Items from a dataset:
::::::

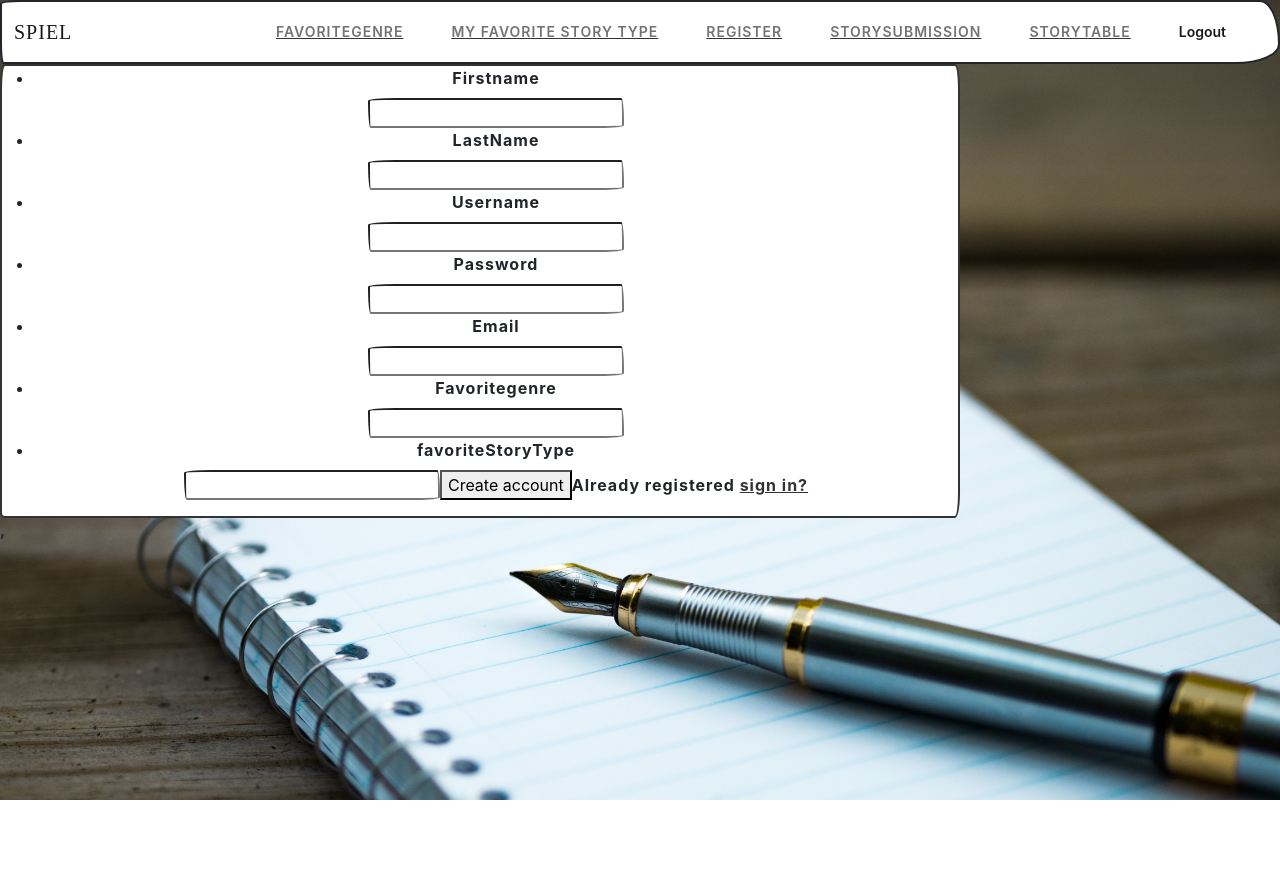
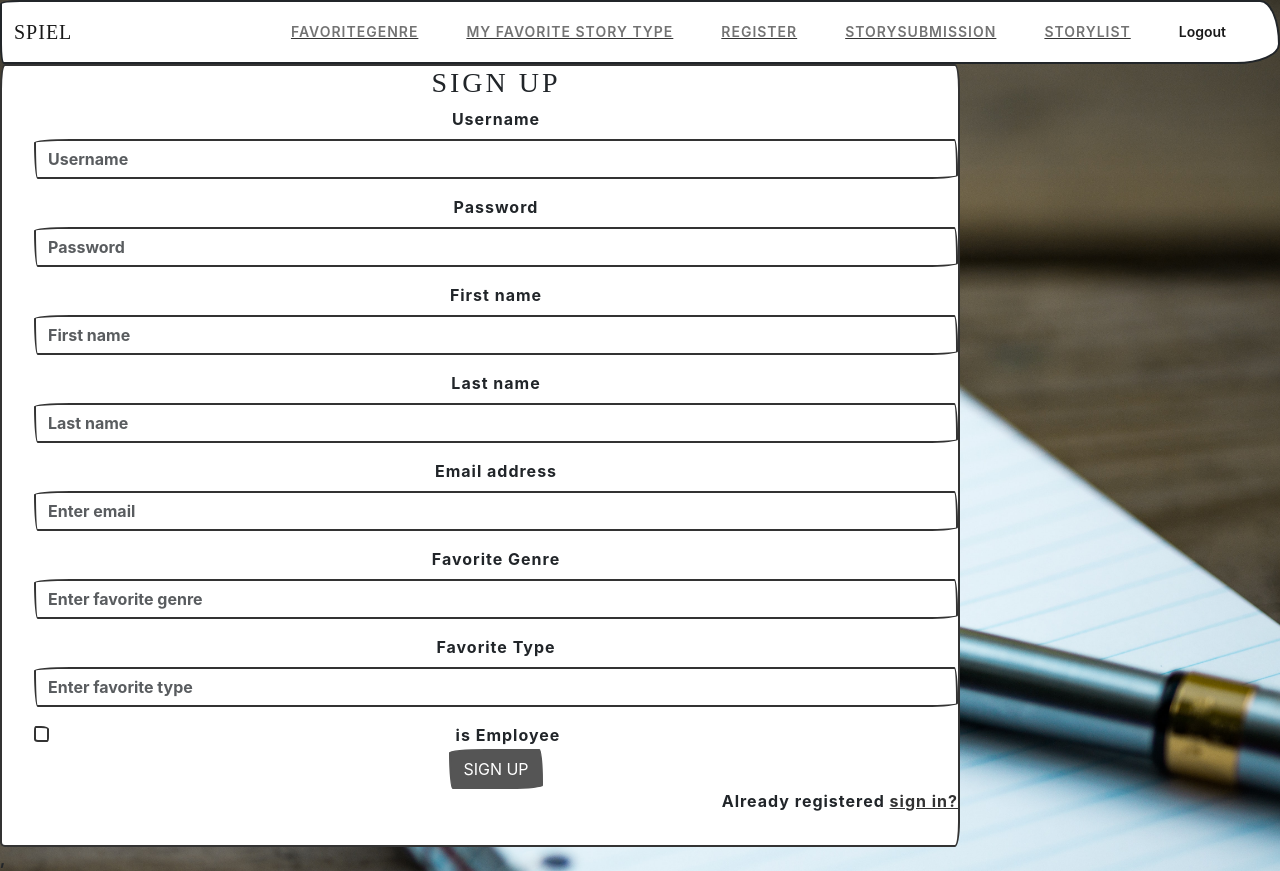
Before and after one commit to iamsamuellp/SpielFrontend, a React (Create React App) app in the folder spielfrontend/: page /register in a window 1280 px wide. Before the commit the page ends 800 px from the top, so only its background shows below. Built offline with nearby package versions, Linux system fonts and the light colour scheme; a web font is replaced by a local one.

Commit message:
fixed register.jsx and added some additional packages

```diff
--- a/spielfrontend/package.json
+++ b/spielfrontend/package.json
@@ -16,6 +16,7 @@
     "react-dom": "^17.0.2",
     "react-router-dom": "^5.3.0",
     "react-scripts": "4.0.3",
+    "react-searchbox-awesome": "^1.0.2",
     "web-vitals": "^1.1.2"
   },
   "scripts": {
--- a/spielfrontend/src/App.jsx
+++ b/spielfrontend/src/App.jsx
@@ -10,7 +10,7 @@ import {Redirect} from 'react-router';
 import NavBar from './Components/Navbar';
 import StoryForm from './Components/StoryForm';
 import Logout from './Components/Logout';
-import StoryTable from './Components/StoryTable';
+import StoryList from './Components/StoryList';
  // Added this :boom:
 
 class App extends Component {
@@ -24,10 +24,12 @@ class App extends Component {
     try{
         const user = jwtDecode(jwt);
         this.setState({user});
+        this.getCurrentUser(user)
     }catch{
 
     }
 }
+
 
 
   render() {
@@ -53,7 +55,7 @@ class App extends Component {
          <Route path="/storyform"component={StoryForm}/>
          <Route path="/logout"component={Logout}/>
          <Route path="/home" component={Home}/>
-         <Route path="/storytable" component={StoryTable} />
+         <Route path="/storylist" component={StoryList} />
       </Switch>
 
     </div>
--- a/spielfrontend/src/Components/Home.jsx
+++ b/spielfrontend/src/Components/Home.jsx
@@ -1,5 +1,4 @@
 import React from "react";
-import Register from "./Register";
 
 
 
--- a/spielfrontend/src/Components/Login.jsx
+++ b/spielfrontend/src/Components/Login.jsx
@@ -1,49 +1,73 @@
 import axios from 'axios';
-import React, { useState } from 'react';
-import{ Route } from 'react-router-dom';
-import 'bootstrap/dist/css/bootstrap.min.css';
-import Register from './Register';
+import React, { Component } from 'react';
+import jwtDecode from 'jwt-decode';
 
-
-const Login = () => {
-
-    const [username, setUserName] = useState('');
-    const[password, setPassword] = useState('');
-    const user ={};
-
-    const handleSubmit =(event) => {
-      event.preventDefault();
-      loginUser(username,password)
-
+class Login extends Component {
+    state = {
+        username: '',
+        password: '',
     }
 
-    async function loginUser(login,pass){
-      let log ={username : login, password:pass}
-      let response = await axios.post(`http://127.0.0.1:8000/api/auth/login/`,log)
-      console.log(response.data)
-      localStorage.setItem('token', response.data.access);
-      localStorage.setItem('refresh', response.data.refresh);
-      console.log(`refresh token`, response.data.refresh)
-      window.location = '/home'
-      //resets form
-
-      return localStorage;
+    componentDidMount() {
+        const jwt= localStorage.getItem('token');
+        try{
+            const user = jwtDecode(jwt);
+            this.setState({user})
+        }catch{}
     }
 
+    handleChange=(event) =>{
+        this.setState({
+            [event.target.name]: event.target.value,
+        });
+    };
 
+    handleSubmit = (event) => {
+        event.preventDefault();
+        let user ={
+            'username': this.state.username,
+            'password': this.state.password
+        }
+        console.log(user)
+        this.loginUser(user)
+    }
 
-return (
-  <form onSubmit={handleSubmit}>
-      <input type="text" name="username" placeholder="Username" value={username} onChange={(event) => setUserName(event.target.value)} />
-      <input name="password" type="password" placeholder="Password" value={password} onChange={(event) => setPassword(event.target.value)} />
-      <input type="submit" value="Login" class="btn btn-primary" />
-  </form>
+    loginUser = async (user) => {
+        try{
+            let response = await axios.post(`http://127.0.0.1:8000/api/auth/login/`, user)
+            console.log(response.data)
+            localStorage.setItem('token', response.data.access);
+            localStorage.setItem('refresh', response.data.refresh)
+            window.location = '/Home';
+            return localStorage;
+        }
+        catch{
+            console.log("Error! Login Failed!");
+        }
+    }
 
-
-
-
-      )
+  render(){
+    return (
+        <div className="loginContainer">
+            <div className="card mb-4">
+                <div className="card-body">
+                    <form onSubmit={(event) => this.handleSubmit(event)}>
+                        <h3>Login</h3>
+                        <div className="form-group">
+                            <label>Username</label>
+                            <input type="username" name="username" className="form-control" placeholder="Username" onChange = {this.handleChange} value= {this.state.username} />
+                        </div>
+                        <div className="form-group">
+                            <label>Password</label>
+                            <input type="password" name="password" className="form-control" placeholder="Password" onChange = {this.handleChange} value={this.state.password} />
+                        </div>
+                        <input type="submit" value="Login" className="btn btn-dark" />
+                    </form>
+                </div>
+            </div>
+        </div>
+    )
+}
 }
 
-
 export default Login ;
--- a/spielfrontend/src/Components/Navbar.jsx
+++ b/spielfrontend/src/Components/Navbar.jsx
@@ -4,8 +4,6 @@ import "bootswatch/dist/lux/bootstrap.min.css";
 import React from "react";
 import Logout from "./Logout";
 import { useState, useEffect } from "react";
-import axios from "axios";
-import Login from "./Login";
 
 
 
@@ -20,6 +18,7 @@ const NavBar = ({user,currentUser}) => {
   return (
     <nav className="navbar navbar-expand-lg navbar-light bg-white">
   <div class="container-fluid">
+    {user && <h4>Welcome {user.username}</h4> }
   <Link className="navbar-brand" to={"/Home"}>Spiel</Link>
     <button class="navbar-toggler" type="button" data-bs-toggle="collapse" data-bs-target="#navbarSupportedContent" aria-controls="navbarColor02" aria-expanded="false" aria-label="Toggle navigation">
       <span class="navbar-toggler-icon me-auto" padding-right="1 rem"></span>
@@ -42,14 +41,16 @@ const NavBar = ({user,currentUser}) => {
         <Link to ='/storyform'><a class="nav-link">StorySubmission</a></Link>
         </li>
         <li className="nav-item">
-        <Link to ='/storytable'><a class="nav-link">StoryTable</a></Link>
+        <Link to ='/storylist'><a class="nav-link">StoryList</a></Link>
         </li>
-        <li className = "nav-item"><Logout/></li>
+           <li className = "nav-item"><Logout/></li>
         </React.Fragment>
         }
-      {!user&&
+      {!user.is_employee &&
       <div>
-
+         {/* <li className="nav-item">
+        <Link to ='/unapproved_stories'><a class="nav-link">unapproved stories</a></Link>
+        </li> */}
       </div>
       }
       </ul>
--- a/spielfrontend/src/Components/Register.jsx
+++ b/spielfrontend/src/Components/Register.jsx
@@ -6,9 +6,9 @@ import React, { Component } from 'react';
 
 class Register extends Component {
     state ={
-      firstname:'',
-      lastName:'',
-      userName:'',
+      first_name:'',
+      last_name:'',
+      username:'',
       password:'',
       email:'',
       favorite_genre:'',
@@ -18,14 +18,14 @@ class Register extends Component {
 
   handleChange=(event) =>{
     this.setState({
-      [event.target.name]: event.target.value, is_employee:true
+      [event.target.name]: event.target.value, isemployee:true
     });
   };
 
 
   handleCheckbox = (event) => {
     this.setState({
-      is_employee: !this.state.is_employee
+      isemployee: !this.state.is_employee
     },function(){
       console.log(this.state.is_employee)
     })
@@ -33,23 +33,24 @@ class Register extends Component {
 
    handleSubmit=(event)=>{
      event.preventDefault()
-    let addUser={
-    'firstname': this.state.firstName,
-    'lastName': this.state.lastName,
-    'username': this.state.userName,
-    'password': this.state.password,
-    'email': this.state.email,
-    'favoriteGenre':this.state.favoriteGenre,
-    'favoriteType':this.state.favoriteType,
-    'is_employee':this.state.isemployee
+    let user={
+    first_name: this.state.first_name,
+    last_name: this.state.last_name,
+    username: this.state.username,
+    password: this.state.password,
+    email: this.state.email,
+    is_employee:this.state.is_employee,
+    favorite_genre:this.state.favorite_genre,
+    favorite_type:this.state.favorite_type
+
    }
-    console.log(addUser)
-     this.addNewUser(addUser)
+    console.log(user)
+     this.addNewUser(user)
   };
 
   async addNewUser(newUser){
     try{
-      let response = await axios.post("http://127.0.0.1:8000/api/auth/register/",newUser)
+      let response = await axios.post("http://127.0.0.1:8000/api/auth/register/", newUser)
       console.log(response);
       // window.location = '/login'
       console.log(newUser)
@@ -62,24 +63,45 @@ class Register extends Component {
       <div class= "card w-75 ">
     <ul>
 
-      <form className="form" onSubmit={(event) =>this.handleSubmit (event)} >
-        <li><label>Firstname</label></li>
-        <input name="firstName" onChange={this.handleChange} value={this.state.firstName}/>
-        <li><label>LastName</label></li>
-        <input name="lastName" onChange={this.handleChange} value={this.state.lastName}/>
-        <li><label>Username</label></li>
-        <input name="userName" onChange={this.handleChange} value={this.state.userName}/>
-        <li><label>Password</label></li>
-        <input name="password" onChange={this.handleChange} value={this.state.password}/>
-        <li><label>Email</label></li>
-        <input name="email" onChange={this.handleChange} value={this.state.email}/>
-        <li><label>Favoritegenre</label></li>
-        <input name="favoriteGenre" onChange={this.handleChange} value={this.state.favoriteGenre}/>
-        <li><label>favoriteStoryType</label></li>
-        <input name="favoriteType" onChange={this.handleChange} value={this.state.favoriteType}/>
-        <button type = "submit">Create account</button>
+    <form onSubmit={(event) => this.handleSubmit(event)}>
+              <h3>Sign Up</h3>
+              <div className="form-group">
+                  <label>Username</label>
+                  <input type="text" name="username" className="form-control" placeholder="Username" onChange={this.handleChange} value={this.state.username} />
+              </div>
+              <div className="form-group">
+                  <label>Password</label>
+                  <input type="text" name="password" className="form-control" placeholder="Password" onChange={this.handleChange} value={this.state.password}/>
+              </div>
+              <div className="form-group">
+                  <label>First name</label>
+                  <input type="text" name="first_name" className="form-control" placeholder="First name" onChange={this.handleChange} value={this.state.first_name} />
+              </div>
+              <div className="form-group">
+                  <label>Last name</label>
+                  <input type="text" name="last_name" className="form-control" placeholder="Last name" onChange={this.handleChange} value={this.state.last_name}/>
+              </div>
+              <div className="form-group">
+                  <label>Email address</label>
+                  <input type="email" name="email" className="form-control" placeholder="Enter email" onChange={this.handleChange} value={this.state.email}/>
+              </div>
+              <div className="form-group">
+                  <label>Favorite Genre </label>
+                  <input type="text" name="favorite_genre" className="form-control" placeholder="Enter favorite genre" onChange={this.handleChange} value={this.state.favorite_genre}/>
+              </div>
+              <div className="form-group">
+                  <label>Favorite Type </label>
+                  <input type="text" name="favorite_type" className="form-control" placeholder="Enter favorite type" onChange={this.handleChange} value={this.state.favorite_type}/>
+              </div>
+              <div className="form-check">
+              <label className="form-check-label" htmlFor="flexCheckDefault">is Employee</label>
+                  <input type="checkbox" className="form-check-input" name='is_employee' id="flexCheckDefault" onChange={this.handleCheckbox} value={this.state.is_employee}/>
+              </div>
 
-        Already registered <a href="/Login">sign in?</a>
+              <button type="submit" className="btn btn-dark">Sign Up</button>
+              <p className="forgot-password text-right">
+                  Already registered <a href="/Login">sign in?</a>
+              </p>
       </form>
 
     </ul>
--- a/spielfrontend/src/Components/StoryTable.jsx
+++ b/spielfrontend/src/Components/StoryList.jsx
@@ -3,10 +3,11 @@ import axios from "axios";
 import { Route, Router } from 'react-router';
 import { Link } from 'react-router-dom';
 import jwtDecode from 'jwt-decode';
+import Search from "react-searchbox-awesome"
 
 
 
-class StoryTable extends Component {
+class StoryList extends Component {
   constructor(props) {
     super(props);
     this.state = {
@@ -106,4 +107,4 @@ filteredSearch = () =>{
   }
 }
 
-export default StoryTable;
+export default StoryList;
```
Also changed, not shown: spielfrontend/src/Components/GetStory.jsx (added, +41 -0 lines), spielfrontend/public/manifest.json (deleted), 2 other files (tests, documents, lock files or other folders).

::::::

Assignment: Please go through the data above and copy each line containing the word "StoryTable".

Answer to this task:
-import StoryTable from './Components/StoryTable';
-         <Route path="/storytable" component={StoryTable} />
-        <Link to ='/storytable'><a class="nav-link">StoryTable</a></Link>
--- a/spielfrontend/src/Components/StoryTable.jsx
-class StoryTable extends Component {
-export default StoryTable;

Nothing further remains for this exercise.